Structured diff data
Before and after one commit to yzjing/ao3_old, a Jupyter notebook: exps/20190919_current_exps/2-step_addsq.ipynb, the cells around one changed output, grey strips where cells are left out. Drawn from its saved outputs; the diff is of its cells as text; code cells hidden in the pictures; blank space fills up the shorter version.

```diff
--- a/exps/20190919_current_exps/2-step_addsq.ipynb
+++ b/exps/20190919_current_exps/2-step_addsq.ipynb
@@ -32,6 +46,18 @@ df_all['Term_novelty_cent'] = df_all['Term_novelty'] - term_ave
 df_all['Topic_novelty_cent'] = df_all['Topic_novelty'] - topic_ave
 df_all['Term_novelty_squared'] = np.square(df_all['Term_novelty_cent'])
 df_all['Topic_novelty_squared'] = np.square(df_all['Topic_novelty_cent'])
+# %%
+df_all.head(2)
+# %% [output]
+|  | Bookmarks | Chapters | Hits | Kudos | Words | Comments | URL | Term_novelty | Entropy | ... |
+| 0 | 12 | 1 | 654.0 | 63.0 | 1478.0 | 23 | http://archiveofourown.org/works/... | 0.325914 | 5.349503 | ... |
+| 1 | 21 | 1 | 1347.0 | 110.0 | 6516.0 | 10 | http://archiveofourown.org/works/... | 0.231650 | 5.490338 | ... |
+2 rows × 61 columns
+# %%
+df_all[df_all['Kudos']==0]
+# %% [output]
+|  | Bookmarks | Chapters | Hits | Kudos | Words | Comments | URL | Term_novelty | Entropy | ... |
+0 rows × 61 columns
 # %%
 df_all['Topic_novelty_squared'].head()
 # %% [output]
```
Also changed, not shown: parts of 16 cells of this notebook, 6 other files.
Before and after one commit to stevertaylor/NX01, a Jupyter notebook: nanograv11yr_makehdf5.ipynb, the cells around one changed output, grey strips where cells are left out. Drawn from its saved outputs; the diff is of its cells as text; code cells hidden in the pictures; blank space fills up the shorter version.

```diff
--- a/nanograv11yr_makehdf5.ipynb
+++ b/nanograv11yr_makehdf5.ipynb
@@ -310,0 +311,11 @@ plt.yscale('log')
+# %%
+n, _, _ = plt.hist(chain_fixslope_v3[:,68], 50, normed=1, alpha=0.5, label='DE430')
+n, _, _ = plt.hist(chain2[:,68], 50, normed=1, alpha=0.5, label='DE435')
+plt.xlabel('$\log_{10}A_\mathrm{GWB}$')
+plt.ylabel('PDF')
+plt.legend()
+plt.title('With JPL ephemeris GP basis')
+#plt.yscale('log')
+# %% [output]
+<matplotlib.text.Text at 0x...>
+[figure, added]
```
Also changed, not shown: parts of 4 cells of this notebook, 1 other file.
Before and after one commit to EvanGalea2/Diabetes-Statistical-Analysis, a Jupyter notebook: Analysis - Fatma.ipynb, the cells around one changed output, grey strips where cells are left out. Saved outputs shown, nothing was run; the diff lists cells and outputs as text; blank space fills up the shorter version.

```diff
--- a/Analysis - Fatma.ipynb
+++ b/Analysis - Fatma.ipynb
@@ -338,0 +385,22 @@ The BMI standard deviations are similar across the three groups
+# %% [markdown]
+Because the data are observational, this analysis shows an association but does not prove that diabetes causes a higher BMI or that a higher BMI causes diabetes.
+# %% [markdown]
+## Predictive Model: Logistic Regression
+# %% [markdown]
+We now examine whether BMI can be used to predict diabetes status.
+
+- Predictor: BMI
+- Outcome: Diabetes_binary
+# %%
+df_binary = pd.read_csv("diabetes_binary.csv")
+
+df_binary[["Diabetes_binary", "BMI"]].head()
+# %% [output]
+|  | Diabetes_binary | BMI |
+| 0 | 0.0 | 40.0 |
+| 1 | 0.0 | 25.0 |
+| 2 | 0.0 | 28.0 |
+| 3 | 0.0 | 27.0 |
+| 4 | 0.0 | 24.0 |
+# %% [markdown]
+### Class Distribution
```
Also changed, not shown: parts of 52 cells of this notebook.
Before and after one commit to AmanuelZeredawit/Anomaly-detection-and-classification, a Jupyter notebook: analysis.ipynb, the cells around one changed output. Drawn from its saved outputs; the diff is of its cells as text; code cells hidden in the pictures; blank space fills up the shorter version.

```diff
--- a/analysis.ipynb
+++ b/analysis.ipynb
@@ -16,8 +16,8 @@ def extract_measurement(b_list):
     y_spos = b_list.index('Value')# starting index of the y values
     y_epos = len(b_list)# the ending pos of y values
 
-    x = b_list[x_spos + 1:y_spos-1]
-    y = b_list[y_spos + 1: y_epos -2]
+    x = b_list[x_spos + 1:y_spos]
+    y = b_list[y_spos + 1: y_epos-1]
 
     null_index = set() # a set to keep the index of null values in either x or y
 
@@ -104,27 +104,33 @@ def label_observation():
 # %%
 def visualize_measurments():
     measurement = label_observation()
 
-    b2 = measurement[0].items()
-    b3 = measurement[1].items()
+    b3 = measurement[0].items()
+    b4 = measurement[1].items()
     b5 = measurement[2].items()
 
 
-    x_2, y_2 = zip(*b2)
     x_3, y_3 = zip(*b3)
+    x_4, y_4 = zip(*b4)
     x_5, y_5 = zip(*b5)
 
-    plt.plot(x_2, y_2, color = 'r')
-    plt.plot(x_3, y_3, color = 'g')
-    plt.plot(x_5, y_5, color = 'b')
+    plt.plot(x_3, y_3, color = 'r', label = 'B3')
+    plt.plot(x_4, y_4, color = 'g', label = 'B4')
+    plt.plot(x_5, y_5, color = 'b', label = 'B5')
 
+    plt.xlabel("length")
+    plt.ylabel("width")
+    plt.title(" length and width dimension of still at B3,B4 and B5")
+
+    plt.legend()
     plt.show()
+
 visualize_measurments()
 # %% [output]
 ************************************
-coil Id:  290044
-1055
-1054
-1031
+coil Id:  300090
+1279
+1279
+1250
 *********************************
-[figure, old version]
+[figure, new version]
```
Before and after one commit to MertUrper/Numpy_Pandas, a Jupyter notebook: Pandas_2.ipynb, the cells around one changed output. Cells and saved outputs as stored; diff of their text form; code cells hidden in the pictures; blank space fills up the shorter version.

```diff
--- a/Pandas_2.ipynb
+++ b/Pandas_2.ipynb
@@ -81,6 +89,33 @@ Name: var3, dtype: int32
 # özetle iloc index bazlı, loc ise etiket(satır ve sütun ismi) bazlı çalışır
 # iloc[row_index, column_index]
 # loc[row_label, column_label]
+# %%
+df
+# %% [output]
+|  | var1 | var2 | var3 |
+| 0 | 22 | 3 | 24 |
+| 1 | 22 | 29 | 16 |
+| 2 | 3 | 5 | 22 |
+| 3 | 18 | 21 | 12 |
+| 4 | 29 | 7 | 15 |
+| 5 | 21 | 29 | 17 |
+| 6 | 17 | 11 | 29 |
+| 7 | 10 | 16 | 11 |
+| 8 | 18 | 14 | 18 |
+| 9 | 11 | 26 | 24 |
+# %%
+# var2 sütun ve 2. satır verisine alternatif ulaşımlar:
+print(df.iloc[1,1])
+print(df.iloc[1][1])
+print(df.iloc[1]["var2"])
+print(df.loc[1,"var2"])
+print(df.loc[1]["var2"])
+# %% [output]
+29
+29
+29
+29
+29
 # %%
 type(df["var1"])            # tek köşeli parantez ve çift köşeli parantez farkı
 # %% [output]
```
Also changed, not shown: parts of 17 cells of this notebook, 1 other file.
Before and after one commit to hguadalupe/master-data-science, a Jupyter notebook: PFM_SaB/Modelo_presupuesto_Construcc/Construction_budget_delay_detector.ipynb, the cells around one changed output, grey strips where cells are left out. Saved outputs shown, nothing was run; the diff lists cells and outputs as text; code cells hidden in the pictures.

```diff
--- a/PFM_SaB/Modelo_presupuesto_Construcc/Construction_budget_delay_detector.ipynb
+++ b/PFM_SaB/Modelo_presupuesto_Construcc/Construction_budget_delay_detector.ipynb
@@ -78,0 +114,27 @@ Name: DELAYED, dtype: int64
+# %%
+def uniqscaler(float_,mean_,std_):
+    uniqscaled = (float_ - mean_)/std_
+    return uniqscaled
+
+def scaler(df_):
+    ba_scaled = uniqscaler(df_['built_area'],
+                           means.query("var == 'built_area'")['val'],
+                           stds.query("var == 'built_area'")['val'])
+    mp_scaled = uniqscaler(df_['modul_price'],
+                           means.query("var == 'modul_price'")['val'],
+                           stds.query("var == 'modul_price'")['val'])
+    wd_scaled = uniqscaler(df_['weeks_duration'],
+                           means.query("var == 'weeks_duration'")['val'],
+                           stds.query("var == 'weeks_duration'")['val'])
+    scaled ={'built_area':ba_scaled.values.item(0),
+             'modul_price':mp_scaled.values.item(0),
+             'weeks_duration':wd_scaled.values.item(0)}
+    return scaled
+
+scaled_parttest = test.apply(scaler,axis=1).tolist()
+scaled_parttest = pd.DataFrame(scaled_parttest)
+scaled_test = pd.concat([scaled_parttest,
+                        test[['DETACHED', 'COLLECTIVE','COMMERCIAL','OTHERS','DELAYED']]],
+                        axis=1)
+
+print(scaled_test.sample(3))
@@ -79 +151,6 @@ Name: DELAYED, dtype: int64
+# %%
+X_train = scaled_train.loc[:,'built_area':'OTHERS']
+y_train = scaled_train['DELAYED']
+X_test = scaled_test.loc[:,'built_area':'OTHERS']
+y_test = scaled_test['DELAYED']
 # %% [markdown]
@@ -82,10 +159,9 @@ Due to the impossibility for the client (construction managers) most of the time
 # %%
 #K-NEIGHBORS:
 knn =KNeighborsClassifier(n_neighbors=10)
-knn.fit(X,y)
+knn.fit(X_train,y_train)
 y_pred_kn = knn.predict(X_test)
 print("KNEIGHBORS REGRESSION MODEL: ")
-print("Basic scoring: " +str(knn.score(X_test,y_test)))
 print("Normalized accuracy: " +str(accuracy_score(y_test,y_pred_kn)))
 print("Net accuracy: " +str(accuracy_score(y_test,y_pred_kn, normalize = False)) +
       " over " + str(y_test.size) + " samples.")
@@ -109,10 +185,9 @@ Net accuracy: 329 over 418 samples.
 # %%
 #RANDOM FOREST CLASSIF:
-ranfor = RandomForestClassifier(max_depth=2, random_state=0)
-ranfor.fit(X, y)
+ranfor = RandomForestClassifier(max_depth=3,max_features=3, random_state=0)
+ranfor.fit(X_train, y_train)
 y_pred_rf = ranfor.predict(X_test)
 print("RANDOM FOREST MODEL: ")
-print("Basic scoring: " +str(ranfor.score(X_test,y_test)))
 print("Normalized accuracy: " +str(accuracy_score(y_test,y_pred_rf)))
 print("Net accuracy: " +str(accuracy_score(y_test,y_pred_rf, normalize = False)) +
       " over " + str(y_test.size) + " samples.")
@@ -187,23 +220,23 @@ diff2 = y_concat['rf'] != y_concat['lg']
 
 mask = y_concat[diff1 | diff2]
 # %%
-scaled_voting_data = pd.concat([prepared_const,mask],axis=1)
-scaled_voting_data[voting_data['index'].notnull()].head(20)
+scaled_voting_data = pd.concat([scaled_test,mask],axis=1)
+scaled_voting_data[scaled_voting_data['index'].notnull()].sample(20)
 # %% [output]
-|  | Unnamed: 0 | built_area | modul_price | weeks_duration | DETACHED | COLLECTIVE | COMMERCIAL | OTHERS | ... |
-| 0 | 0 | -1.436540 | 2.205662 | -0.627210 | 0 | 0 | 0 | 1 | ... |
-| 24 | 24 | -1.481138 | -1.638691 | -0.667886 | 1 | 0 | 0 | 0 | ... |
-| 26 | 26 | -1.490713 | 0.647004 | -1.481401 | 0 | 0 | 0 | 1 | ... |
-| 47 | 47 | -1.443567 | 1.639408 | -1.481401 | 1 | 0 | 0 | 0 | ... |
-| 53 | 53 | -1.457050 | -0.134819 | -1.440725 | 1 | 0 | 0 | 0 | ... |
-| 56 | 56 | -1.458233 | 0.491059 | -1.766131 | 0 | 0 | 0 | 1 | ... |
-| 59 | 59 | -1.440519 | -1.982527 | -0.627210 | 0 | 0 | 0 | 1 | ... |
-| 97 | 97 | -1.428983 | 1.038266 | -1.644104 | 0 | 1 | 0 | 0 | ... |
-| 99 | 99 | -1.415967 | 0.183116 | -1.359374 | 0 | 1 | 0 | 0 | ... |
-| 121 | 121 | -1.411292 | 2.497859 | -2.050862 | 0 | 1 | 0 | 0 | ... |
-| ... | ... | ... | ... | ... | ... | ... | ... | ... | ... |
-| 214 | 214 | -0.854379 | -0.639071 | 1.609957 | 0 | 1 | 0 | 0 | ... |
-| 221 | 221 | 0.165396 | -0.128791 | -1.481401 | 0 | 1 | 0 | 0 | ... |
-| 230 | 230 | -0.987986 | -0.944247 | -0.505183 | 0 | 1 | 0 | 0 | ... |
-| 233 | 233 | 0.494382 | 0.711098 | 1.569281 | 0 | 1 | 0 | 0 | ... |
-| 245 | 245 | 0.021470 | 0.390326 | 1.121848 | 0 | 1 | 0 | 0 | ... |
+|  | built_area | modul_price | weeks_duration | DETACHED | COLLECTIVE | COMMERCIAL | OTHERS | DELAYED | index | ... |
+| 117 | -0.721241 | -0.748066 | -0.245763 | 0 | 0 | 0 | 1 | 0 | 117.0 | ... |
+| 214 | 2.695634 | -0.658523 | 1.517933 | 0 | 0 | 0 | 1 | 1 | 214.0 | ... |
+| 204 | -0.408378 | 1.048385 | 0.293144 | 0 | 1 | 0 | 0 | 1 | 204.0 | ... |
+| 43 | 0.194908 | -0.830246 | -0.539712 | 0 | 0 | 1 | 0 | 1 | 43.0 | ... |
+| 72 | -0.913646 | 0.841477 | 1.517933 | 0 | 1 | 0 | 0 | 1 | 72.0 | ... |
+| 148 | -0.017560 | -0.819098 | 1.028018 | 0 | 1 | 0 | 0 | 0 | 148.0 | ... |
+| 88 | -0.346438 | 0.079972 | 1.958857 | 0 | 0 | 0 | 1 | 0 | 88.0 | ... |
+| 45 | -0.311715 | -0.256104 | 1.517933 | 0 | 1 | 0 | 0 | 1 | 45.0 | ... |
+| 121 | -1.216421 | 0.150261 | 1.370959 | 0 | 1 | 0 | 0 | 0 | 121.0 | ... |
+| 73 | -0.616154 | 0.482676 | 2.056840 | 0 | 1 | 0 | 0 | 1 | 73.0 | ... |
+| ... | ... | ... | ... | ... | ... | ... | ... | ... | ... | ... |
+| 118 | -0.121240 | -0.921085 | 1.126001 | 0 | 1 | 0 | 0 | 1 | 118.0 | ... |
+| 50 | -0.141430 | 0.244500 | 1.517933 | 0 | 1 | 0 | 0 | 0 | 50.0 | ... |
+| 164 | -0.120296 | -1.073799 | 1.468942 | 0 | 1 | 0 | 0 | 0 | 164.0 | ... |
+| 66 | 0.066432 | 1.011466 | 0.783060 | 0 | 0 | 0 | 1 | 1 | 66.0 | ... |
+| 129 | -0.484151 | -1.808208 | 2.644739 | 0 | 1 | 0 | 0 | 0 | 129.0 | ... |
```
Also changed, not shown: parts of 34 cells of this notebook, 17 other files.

◆ How to complete this task
The word to look for is "shown"; copy out every line of the entries that holds it.

◆ Solution to this task
Also changed, not shown: parts of 16 cells of this notebook, 6 other files.
Also changed, not shown: parts of 4 cells of this notebook, 1 other file.
Before and after one commit to EvanGalea2/Diabetes-Statistical-Analysis, a Jupyter notebook: Analysis - Fatma.ipynb, the cells around one changed output, grey strips where cells are left out. Saved outputs shown, nothing was run; the diff lists cells and outputs as text; blank space fills up the shorter version.
Also changed, not shown: parts of 52 cells of this notebook.
Also changed, not shown: parts of 17 cells of this notebook, 1 other file.
Before and after one commit to hguadalupe/master-data-science, a Jupyter notebook: PFM_SaB/Modelo_presupuesto_Construcc/Construction_budget_delay_detector.ipynb, the cells around one changed output, grey strips where cells are left out. Saved outputs shown, nothing was run; the diff lists cells and outputs as text; code cells hidden in the pictures.
Also changed, not shown: parts of 34 cells of this notebook, 17 other files.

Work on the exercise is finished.